PROBLEM REQUIREMENTS:
If a line in the listing contains "Tecno", copy it out whole.

______

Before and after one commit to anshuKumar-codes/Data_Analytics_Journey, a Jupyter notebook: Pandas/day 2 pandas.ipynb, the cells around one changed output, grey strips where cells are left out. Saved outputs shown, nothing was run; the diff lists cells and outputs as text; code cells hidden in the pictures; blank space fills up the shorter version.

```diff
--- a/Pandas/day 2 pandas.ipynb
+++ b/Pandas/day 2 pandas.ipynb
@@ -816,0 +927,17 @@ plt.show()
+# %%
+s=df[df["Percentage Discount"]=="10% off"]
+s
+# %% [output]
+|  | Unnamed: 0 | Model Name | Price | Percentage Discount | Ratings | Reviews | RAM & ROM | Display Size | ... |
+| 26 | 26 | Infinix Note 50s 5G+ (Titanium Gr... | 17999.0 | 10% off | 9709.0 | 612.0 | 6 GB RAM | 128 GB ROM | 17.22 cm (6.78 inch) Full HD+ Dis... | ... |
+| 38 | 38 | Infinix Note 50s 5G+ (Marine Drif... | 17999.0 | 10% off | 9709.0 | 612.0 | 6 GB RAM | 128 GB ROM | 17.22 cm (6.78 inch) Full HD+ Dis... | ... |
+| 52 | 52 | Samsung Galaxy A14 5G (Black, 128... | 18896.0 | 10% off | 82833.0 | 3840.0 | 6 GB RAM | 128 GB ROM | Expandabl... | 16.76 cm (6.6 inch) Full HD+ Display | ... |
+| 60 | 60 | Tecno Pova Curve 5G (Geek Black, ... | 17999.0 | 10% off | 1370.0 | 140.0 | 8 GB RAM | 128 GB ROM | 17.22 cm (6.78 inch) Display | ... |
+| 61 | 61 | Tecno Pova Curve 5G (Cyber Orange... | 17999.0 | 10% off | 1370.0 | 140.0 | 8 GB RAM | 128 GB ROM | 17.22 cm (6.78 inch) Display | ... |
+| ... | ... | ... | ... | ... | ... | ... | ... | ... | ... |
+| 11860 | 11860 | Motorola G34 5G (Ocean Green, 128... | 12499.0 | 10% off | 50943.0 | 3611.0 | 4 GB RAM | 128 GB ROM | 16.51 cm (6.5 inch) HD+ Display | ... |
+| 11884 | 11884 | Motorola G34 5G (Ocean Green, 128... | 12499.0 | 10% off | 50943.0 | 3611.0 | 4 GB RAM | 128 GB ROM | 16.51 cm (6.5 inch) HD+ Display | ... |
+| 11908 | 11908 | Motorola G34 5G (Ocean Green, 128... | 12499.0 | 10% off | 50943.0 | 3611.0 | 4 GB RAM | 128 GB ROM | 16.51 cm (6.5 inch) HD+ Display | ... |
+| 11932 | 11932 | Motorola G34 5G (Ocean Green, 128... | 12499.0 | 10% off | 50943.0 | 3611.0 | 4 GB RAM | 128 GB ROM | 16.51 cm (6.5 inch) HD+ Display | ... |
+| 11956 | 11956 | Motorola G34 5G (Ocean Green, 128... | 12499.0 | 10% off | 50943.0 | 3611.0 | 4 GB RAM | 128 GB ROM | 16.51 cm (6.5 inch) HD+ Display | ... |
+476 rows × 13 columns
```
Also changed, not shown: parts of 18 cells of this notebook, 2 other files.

______

ANSWER TO THIS EXERCISE:
+| 60 | 60 | Tecno Pova Curve 5G (Geek Black, ... | 17999.0 | 10% off | 1370.0 | 140.0 | 8 GB RAM | 128 GB ROM | 17.22 cm (6.78 inch) Display | ... |
+| 61 | 61 | Tecno Pova Curve 5G (Cyber Orange... | 17999.0 | 10% off | 1370.0 | 140.0 | 8 GB RAM | 128 GB ROM | 17.22 cm (6.78 inch) Display | ... |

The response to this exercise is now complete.